Law enforcement officers can benefit from ongoing education about stalking laws, the many forms of stalking, and the links between stalking and other crimes, such as intimate-partner violence, sexual assault, and intimate-partner homicide. The crime takes many forms, from unwanted calls, cards, gifts, or visits to assaults, threats, vandalism, or even animal abuse. Stalkers use a range of devices—such as computers, Global Positioning System technology, and hidden cameras—to track and intimidate their victims.
More information about National Stalking Awareness Month is available at http://stalkingawarenessmonth.org. Training and technical assistance are available from the National Center for Victims of Crime’s Stalking Resource Center, available at 202-467-8700 or online at http://www.ncvc.org/src/.
Taking the Protocol Citywide
After the demonstration project in the Northeast Division, the next step was to implement a workable stalking policy for the entire PPD. In the summer of 2002, with strong support from Commissioner Sylvester Johnson and Patricia Georgio Fox, now deputy commissioner for crime control strategies, the project moved into the next stage. From 2002 to 2004, the PPD held more than 40 meetings with all stakeholders (including local victim service organizations, the National Center, and the District Attorney’s Office) to identify and rectify problems that might impede department-wide implementation. The sessions produced plans to develop a department directive (a set of guidelines) and a “train-the-trainer” curriculum on stalking.

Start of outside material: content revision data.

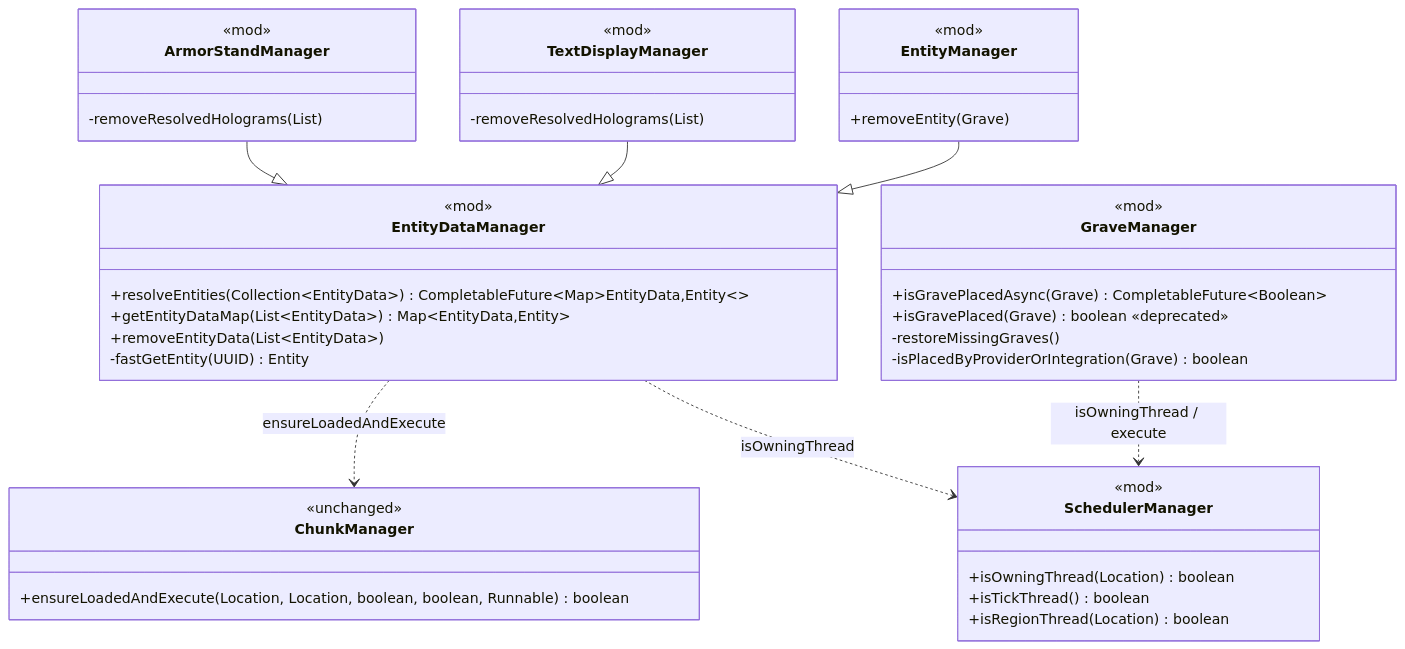
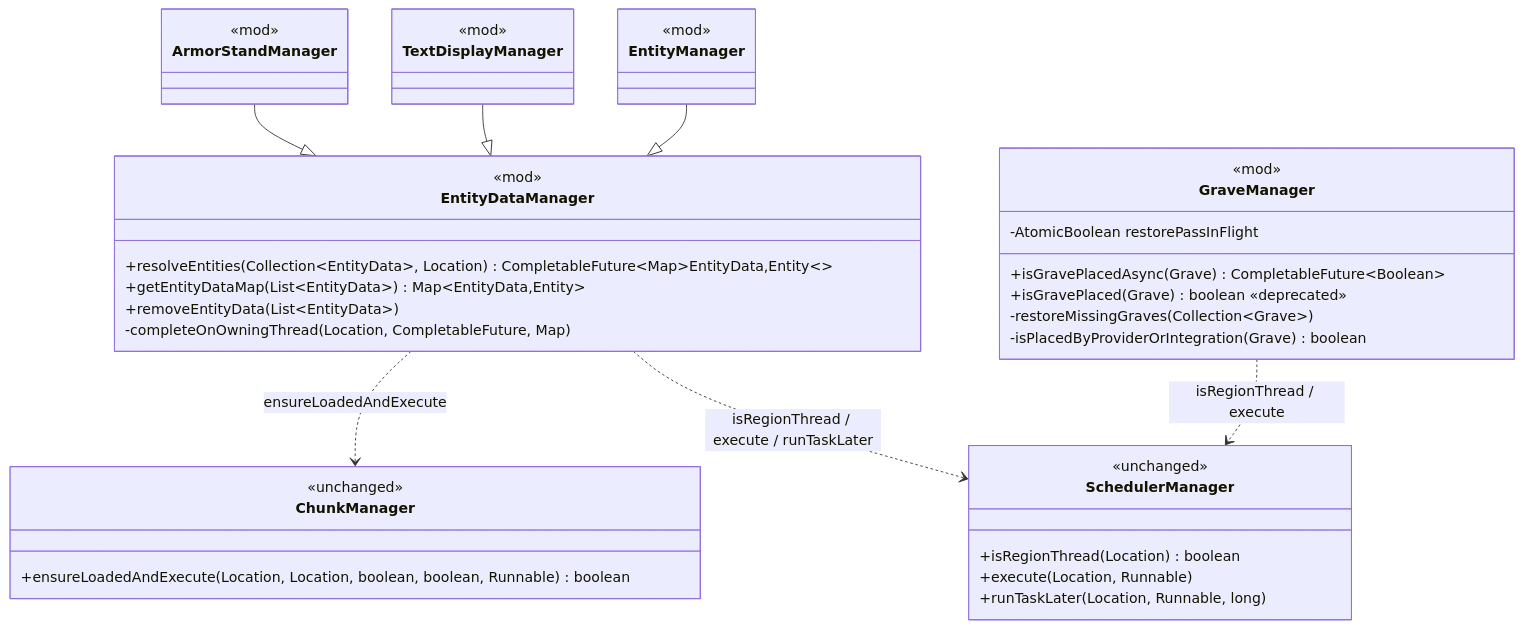
The second of 3 diagrams in docs/lld/performance/phase-1-main-thread-stall-remediation.md (DiamondDagger590/gravesx), drawn with Mermaid before and after one commit. The commit also changed other lines of this file, not shown here.

First line of the commit message:
Revise main-thread stall LLD after design review

````diff
--- a/docs/lld/performance/phase-1-main-thread-stall-remediation.md
+++ b/docs/lld/performance/phase-1-main-thread-stall-remediation.md
@@ -181,52 +214,48 @@
 ```mermaid
 classDiagram
     class EntityDataManager {
         <<mod>>
-        +resolveEntities(Collection~EntityData~) CompletableFuture~Map~EntityData,Entity~~
+        +resolveEntities(Collection~EntityData~, Location) CompletableFuture~Map~EntityData,Entity~~
         +getEntityDataMap(List~EntityData~) Map~EntityData,Entity~
         +removeEntityData(List~EntityData~)
-        -fastGetEntity(UUID) Entity
+        -completeOnOwningThread(Location, CompletableFuture, Map)
     }
 
     class ChunkManager {
         <<unchanged>>
         +ensureLoadedAndExecute(Location, Location, boolean, boolean, Runnable) boolean
     }
 
     class SchedulerManager {
-        <<mod>>
-        +isOwningThread(Location) boolean
-        +isTickThread() boolean
+        <<unchanged>>
         +isRegionThread(Location) boolean
+        +execute(Location, Runnable)
+        +runTaskLater(Location, Runnable, long)
     }
 
     class ArmorStandManager {
         <<mod>>
-        -removeResolvedHolograms(List)
     }
-
     class TextDisplayManager {
         <<mod>>
-        -removeResolvedHolograms(List)
     }
-
     class EntityManager {
         <<mod>>
-        +removeEntity(Grave)
     }
 
     class GraveManager {
         <<mod>>
         +isGravePlacedAsync(Grave) CompletableFuture~Boolean~
         +isGravePlaced(Grave) boolean «deprecated»
-        -restoreMissingGraves()
+        -restoreMissingGraves(Collection~Grave~)
         -isPlacedByProviderOrIntegration(Grave) boolean
+        -AtomicBoolean restorePassInFlight
     }
 
     ArmorStandManager --|> EntityDataManager
     TextDisplayManager --|> EntityDataManager
     EntityManager --|> EntityDataManager
     EntityDataManager ..> ChunkManager : ensureLoadedAndExecute
-    GraveManager ..> SchedulerManager : isOwningThread / execute
-    EntityDataManager ..> SchedulerManager : isOwningThread
+    EntityDataManager ..> SchedulerManager : isRegionThread / execute / runTaskLater
+    GraveManager ..> SchedulerManager : isRegionThread / execute
 ```
````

Directive 42: Directive 42, the PPD stalking directive implemented May 1, 2004, includes six sections: policy, definitions, police officers, district operations room supervisors, victim assistance officers, and domestic violence team detectives. The PPD’s policy on stalking (Section I) is to accurately report and aggressively investigate all reports of stalking, increase officers’ awareness of the crime, ensure proper action when a crime is determined to be stalking, arrest perpetrators of the crime, and inform victims about safety measures and how to seek a petition for protection from abuse (PFA). Section II provides the legal definition of stalking under the Pennsylvania Criminal Statutes (§ 2709.1), statutes on related crimes, and information on the grading of offenses. Section III details procedures and issues for police officers to note in investigating and reporting stalking cases. Sections IV to VI describe the roles of district operations room supervisors, victim assistance officers, and domestic violence team detectives in processing cases and working with victims. Directive 42 appendixes include a chart describing stalking investigation procedures and a list of referral numbers of service agencies for victims.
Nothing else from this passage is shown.